THE PROBLEM: Every line with the string "json" in it belongs in your answer, so copy them all from the data.

START LISTED RECORDS

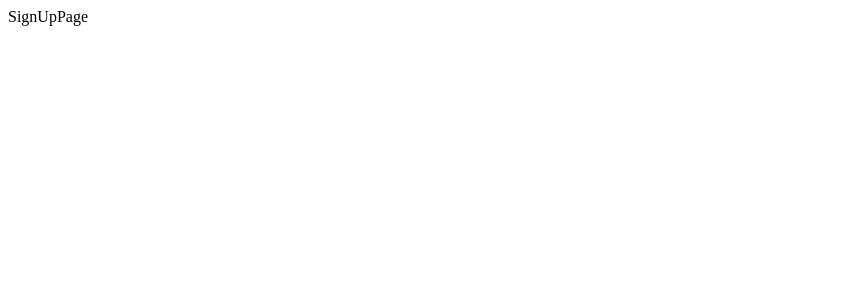
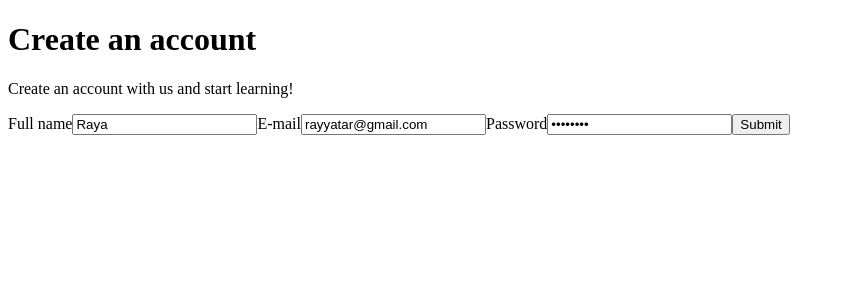
Before and after one commit to rayya89/englishworld-lms, a React (Create React App) app: page /sign-up in a window 1280 px wide. Shown: the top 300 px of the page, without its empty margins (0-845 px from the left). Built offline with nearby package versions, Linux system fonts and the light colour scheme.

Commit message:
create a user

```diff
--- a/package.json
+++ b/package.json
@@ -6,6 +6,7 @@
     "@testing-library/jest-dom": "^5.16.4",
     "@testing-library/react": "^13.1.1",
     "@testing-library/user-event": "^13.5.0",
+    "firebase": "^9.7.0",
     "react": "^18.1.0",
     "react-dom": "^18.1.0",
     "react-router-dom": "^6.3.0",
--- /dev/null
+++ b/src/components/InputField.jsx
@@ -0,0 +1,16 @@
+export default function InputField({ setup, state }) {
+  const { label, placeholder, type } = setup;
+  const [value, setValue] = state;
+
+  return (
+    <label>
+      {label}
+      <input
+        type={type}
+        placeholder={placeholder}
+        value={value}
+        onChange={(event) => setValue(event.target.value)}
+      />
+    </label>
+  );
+}
--- /dev/null
+++ b/src/data/signUpForm.json
@@ -0,0 +1,17 @@
+{
+  "name": {
+    "label": "Full name",
+    "placeholder": "Ex: Jhon Doe",
+    "type": "text"
+  },
+  "email": {
+    "label": "E-mail",
+    "placeholder": "Ex: jhon_doe@yahoo.com",
+    "type": "email"
+  },
+  "password": {
+    "label": "Password",
+    "placeholder": "********",
+    "type": "password"
+  }
+}
--- a/src/pages/SignUp.jsx
+++ b/src/pages/SignUp.jsx
@@ -1,5 +1,45 @@
-import React from "react";
+// NPM packages
+import { useState } from "react";
+import { useNavigate } from "react-router-dom";
+
+// Project files
+import InputField from "../components/InputField";
+import signUpForm from "../data/signUpForm.json";
+import { createUser } from "../scripts/firebaseAuth";
+import { createDocumentWithId } from "../scripts/fireStore";
 
 export default function SignUp() {
-  return <div>SignUpPage</div>;
+  //Local state
+  const [name, setName] = useState("Raya");
+  const [email, setEmail] = useState("rayyatar@gmail.com");
+  const [password, setPassword] = useState("12345678");
+
+  //Methods
+  async function onSignUp(event) {
+    event.preventDefault();
+
+    const newUID = await createUser(email, password);
+
+    const newUser = {
+      name: name,
+      role: "student",
+    };
+    const payload = await createDocumentWithId("users", newUID, newUser);
+  }
+
+  return (
+    <div>
+      <h1>Create an account</h1>
+      <p>Create an account with us and start learning!</p>
+      <form onSubmit={onSignUp}>
+        <InputField setup={signUpForm.name} state={[name, setName]} />
+        <InputField setup={signUpForm.email} state={[email, setEmail]} />
+        <InputField
+          setup={signUpForm.password}
+          state={[password, setPassword]}
+        />
+        <button>Submit</button>
+      </form>
+    </div>
+  );
 }
--- /dev/null
+++ b/src/scripts/fireStore.js
@@ -0,0 +1,11 @@
+// NPM packages
+import { doc, collection } from "firebase/firestore";
+import { addDoc, getDoc, getDocs, setDoc, deleteDoc } from "firebase/firestore";
+
+// Project files
+import { fireStore } from "./firebase";
+
+export async function createDocumentWithId(path, id, data) {
+  const documentPath = doc(fireStore, path, id);
+  await setDoc(documentPath, data);
+}
--- /dev/null
+++ b/src/scripts/firebase.js
@@ -0,0 +1,19 @@
+import { initializeApp } from "firebase/app";
+import { getFirestore } from "firebase/firestore";
+import { getStorage } from "firebase/storage";
+import { getAuth } from "firebase/auth";
+
+// Properties
+const firebaseConfig = {
+  apiKey: "AIzaSyCl1z-dX99OvpdCoKjZV-0mKyKa823dt30",
+  authDomain: "englishworld-lms.firebaseapp.com",
+  projectId: "englishworld-lms",
+  storageBucket: "englishworld-lms.appspot.com",
+  messagingSenderId: "74448674301",
+  appId: "1:74448674301:web:7316721dbb0ec5c5c40d94",
+};
+const firebaseApp = initializeApp(firebaseConfig);
+
+export const fireStore = getFirestore(firebaseApp);
+export const cloudStorage = getStorage(firebaseApp);
+export const authentification = getAuth(firebaseApp);
--- /dev/null
+++ b/src/scripts/firebaseAuth.js
@@ -0,0 +1,16 @@
+// NPM Packages
+import { createUserWithEmailAndPassword } from "firebase/auth";
+
+// Project file
+import { authentification } from "./firebase";
+
+// Methods
+export async function createUser(email, password) {
+  const userCredential = await createUserWithEmailAndPassword(
+    authentification,
+    email,
+    password
+  );
+
+  return userCredential.user.uid;
+}
```
Also changed, not shown: 1 other file (tests, documents, lock files or other folders).
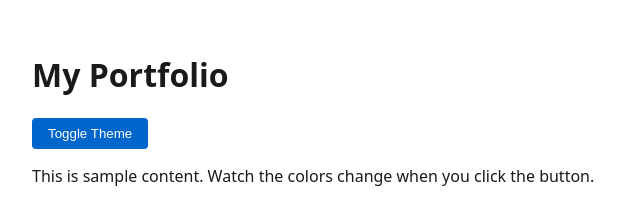
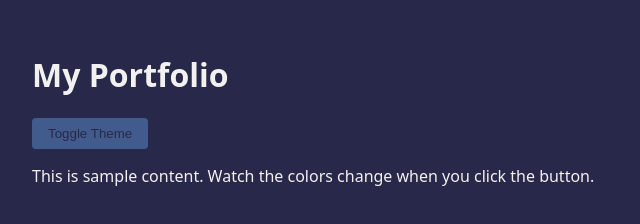
Before and after one commit to BrigidSkojec/DESN378-code-design-2, a plain HTML site: page week-2/The Switch/index.html in a window 1280 px wide. Both pictures are taken after a click on the button "Toggle Theme". Shown: the whole page, without its empty margins (0-640 px from the left). Drawn offline with Linux system fonts and the light colour scheme.

Commit message:
Fix live server port and complete dark mode functionality in JavaScript and CSS

```diff
--- a/week-2/The Switch/script.js
+++ b/week-2/The Switch/script.js
@@ -1,11 +1,17 @@
 // Step 1: Find the button
 // What selector goes here? Look at your HTML — what class is on the button?
 const toggle = document.querySelector('.theme-toggle');
-console.log(toggle);
 
 // Step 2: Listen for clicks
 toggle.addEventListener('click', function() {
   // Step 3: Toggle the dark class on body
   // What class are we toggling? Look at your CSS — what class changes the colors?
-  document.body.classList.toggle('______');
+  document.body.classList.toggle('dark');
 });
+
+toggle.addEventListener('click', function() {
+  toggle.addEventListener('click', function() {
+  // Fill in the blank: what class name triggers your dark mode CSS?
+  document.body.classList.toggle('dark');
+});;
+});
--- a/week-2/The Switch/styles.css
+++ b/week-2/The Switch/styles.css
@@ -8,9 +8,9 @@
 /* Dark mode overrides — fill in the values */
 /* HINT: What colors work for dark mode? Light text on dark background */
 body.dark {
-  --color-surface: ______;  /* What background color for dark mode? */
-  --color-text: ______;     /* What text color for dark mode? */
-  --color-accent: ______;   /* What accent color for dark mode? */
+  --color-surface: #28284A;  /* What background color for dark mode? */
+  --color-text: #F2F1F0;     /* What text color for dark mode? */
+  --color-accent: #415B8C;   /* What accent color for dark mode? */
 }
 
 /* Apply tokens to elements */
```
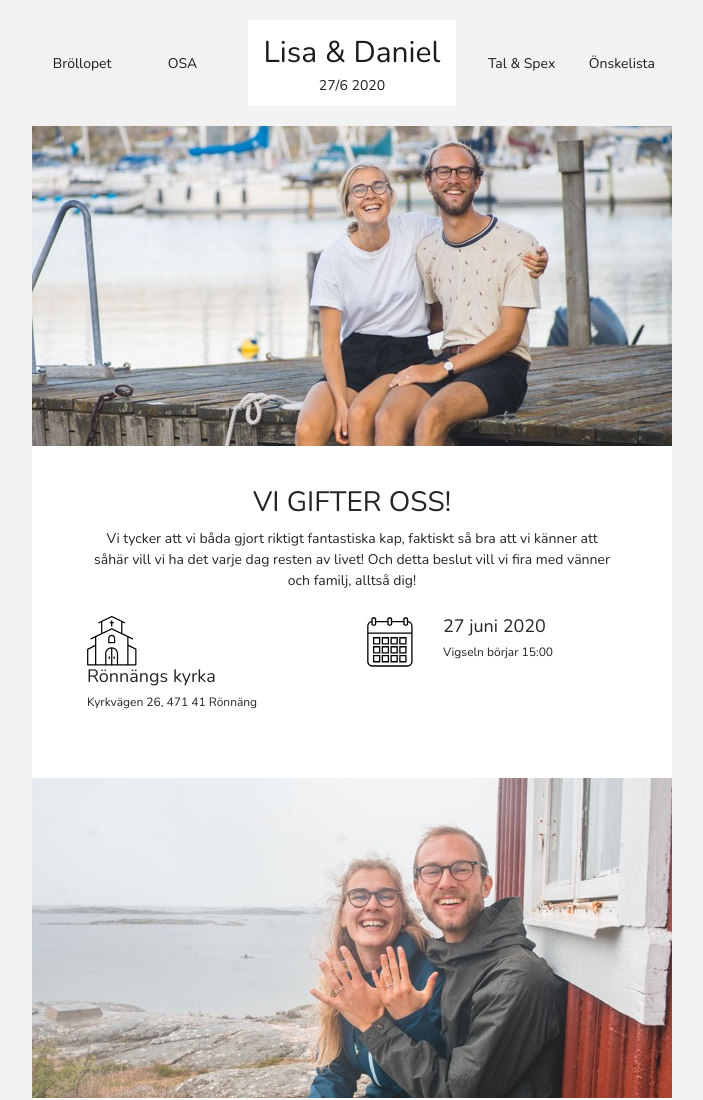
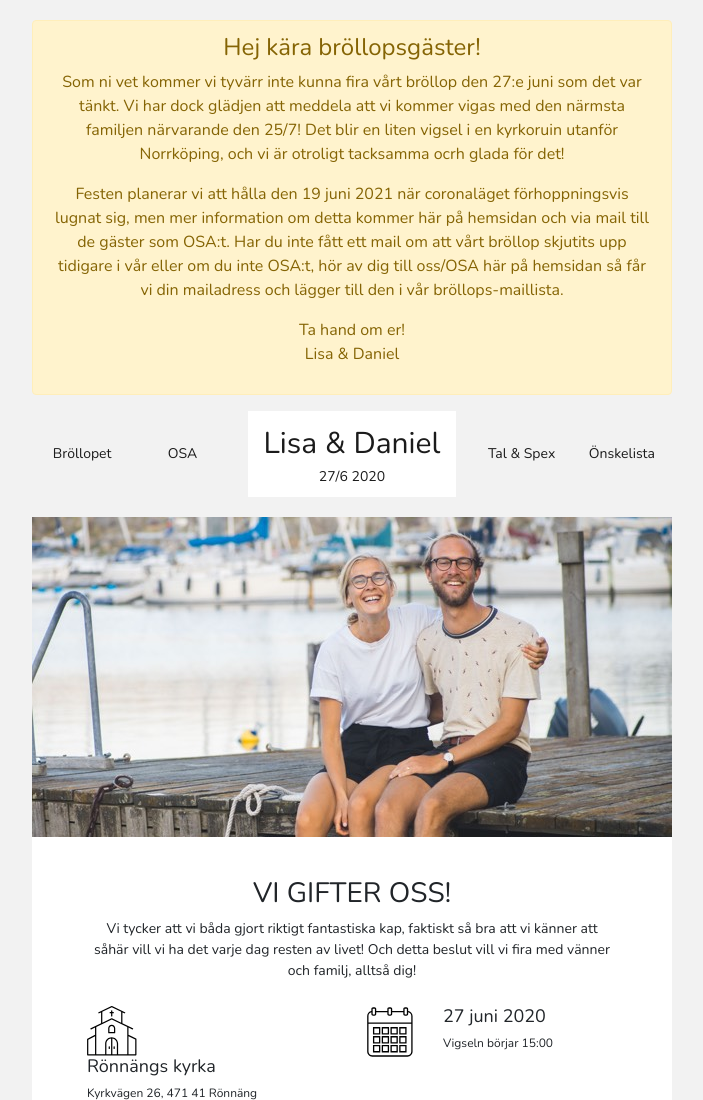
Before and after one commit to danielroth/danielroth.github.io, a plain HTML site: page index.html in a window 1280 px wide. Shown: the top 1100 px of the page, without its empty margins (288-991 px from the left). Drawn offline with nearby package versions, Linux system fonts and the light colour scheme.

Commit message:
Add alert about postponed wedding party

```diff
--- a/index.html
+++ b/index.html
@@ -12,6 +12,12 @@
   </head>
   <body id="top">
     <section class="wrapper">
+      <div class="alert alert-warning" role="alert">
+        <h4 class="alert-heading">Hej kära bröllopsgäster!</h4>
+        <p>Som ni vet kommer vi tyvärr inte kunna fira vårt bröllop den 27:e juni som det var tänkt. Vi har dock glädjen att meddela att vi kommer vigas med den närmsta familjen närvarande den 25/7! Det blir en liten vigsel i en kyrkoruin utanför Norrköping, och vi är otroligt tacksamma ocrh glada för det!</p><p> Festen planerar vi att hålla den 19 juni 2021 när coronaläget förhoppningsvis lugnat sig, men mer information om detta kommer här på hemsidan och via mail till de gäster som OSA:t. Har du inte fått ett mail om att vårt bröllop skjutits upp tidigare i vår eller om du inte OSA:t, hör av dig till oss/OSA här på hemsidan så får vi din mailadress och lägger till den i vår bröllops-maillista.</p>
+        <p>Ta hand om er!<br>
+        Lisa &amp; Daniel</p>
+      </div>
       <nav class="container-fluid">
         <ul class="row align-items-center justify-content-center row-space">
           <li class="col d-none d-md-block"><a href="#wedding">Bröllopet</a></li>
```
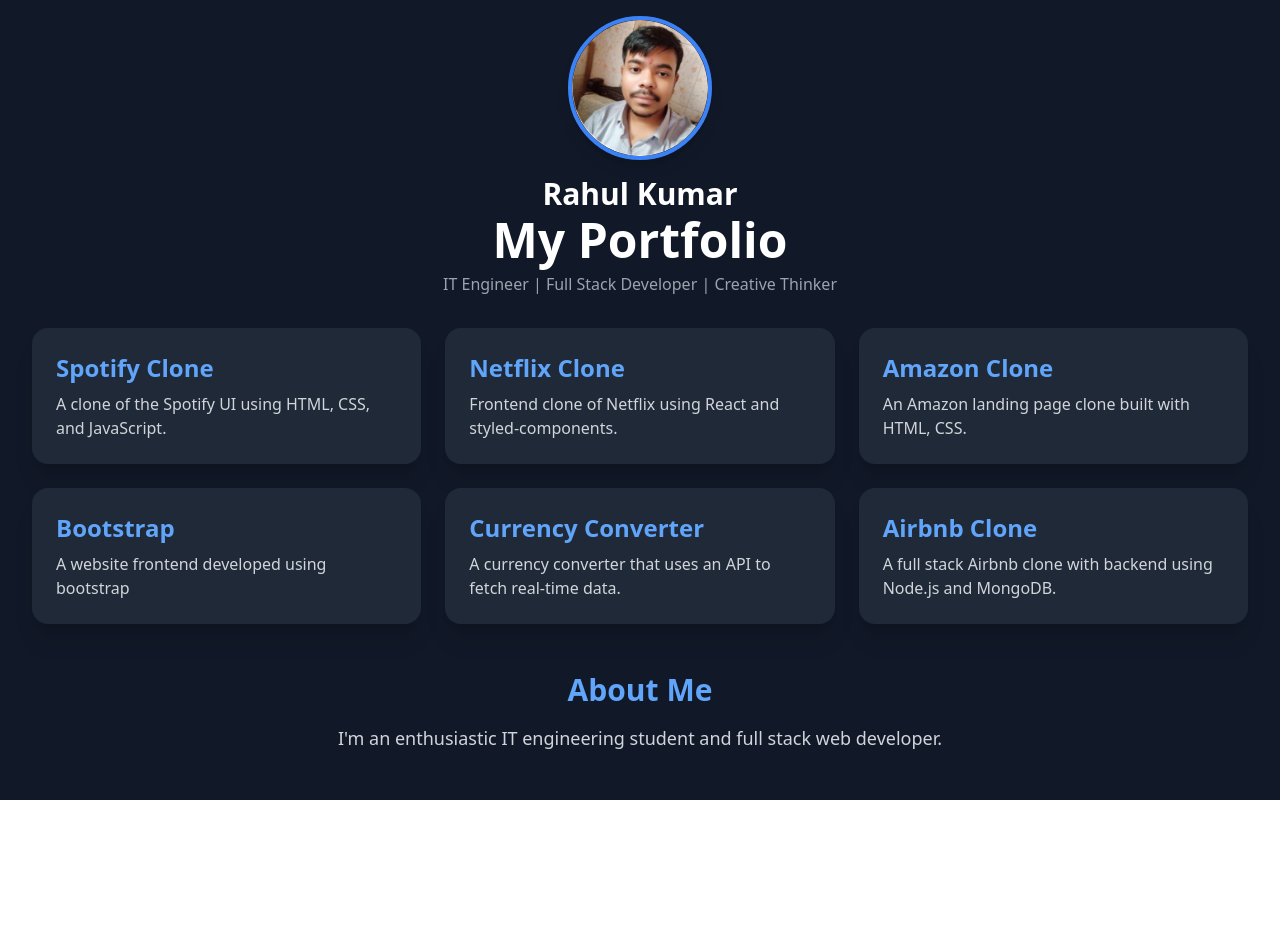
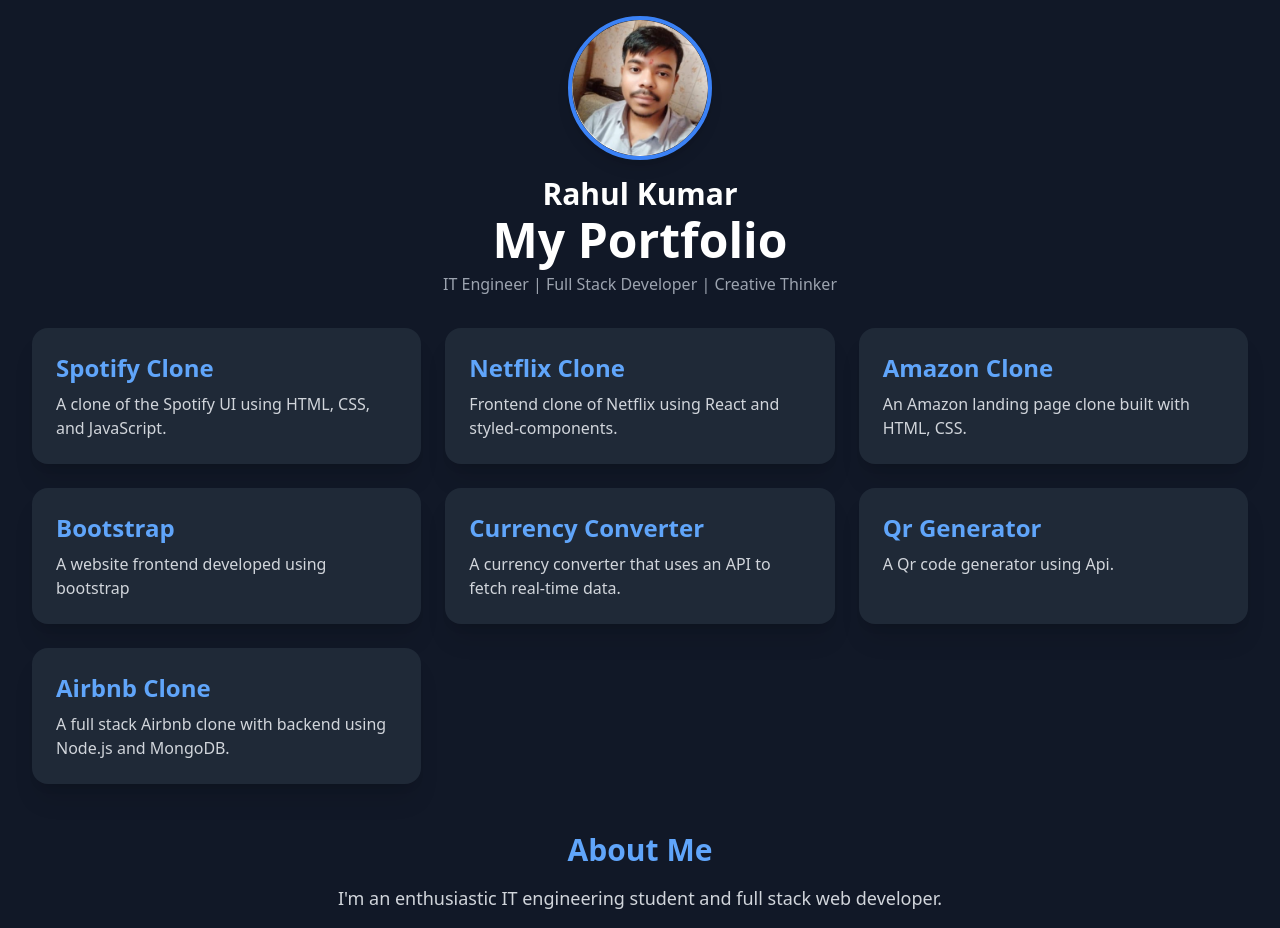
Before and after one commit to Rahul-Kumar-code/Portfolio, a React (Vite) app: page / in a window 1280 px wide. Before the commit the page ends 800 px from the top, so only its background shows below. Built offline with nearby package versions, Linux system fonts and the light colour scheme.

Commit message:
add a qr generator project

```diff
--- a/src/Content.jsx
+++ b/src/Content.jsx
@@ -26,6 +26,11 @@
     title: "Currency Converter",
     description: "A currency converter that uses an API to fetch real-time data.",
     link: "https://currency-converter-web-eight.vercel.app/"
+  },
+  {
+    title: "Qr Generator",
+    description: "A Qr code generator using Api.",
+    link: "https://qr-generator-alpha-three.vercel.app/"
   },
   {
     title: "Airbnb Clone",
```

END LISTED RECORDS

RESULT OF THE TASK:
--- a/package.json
+++ b/package.json
+++ b/src/data/signUpForm.json
+import signUpForm from "../data/signUpForm.json";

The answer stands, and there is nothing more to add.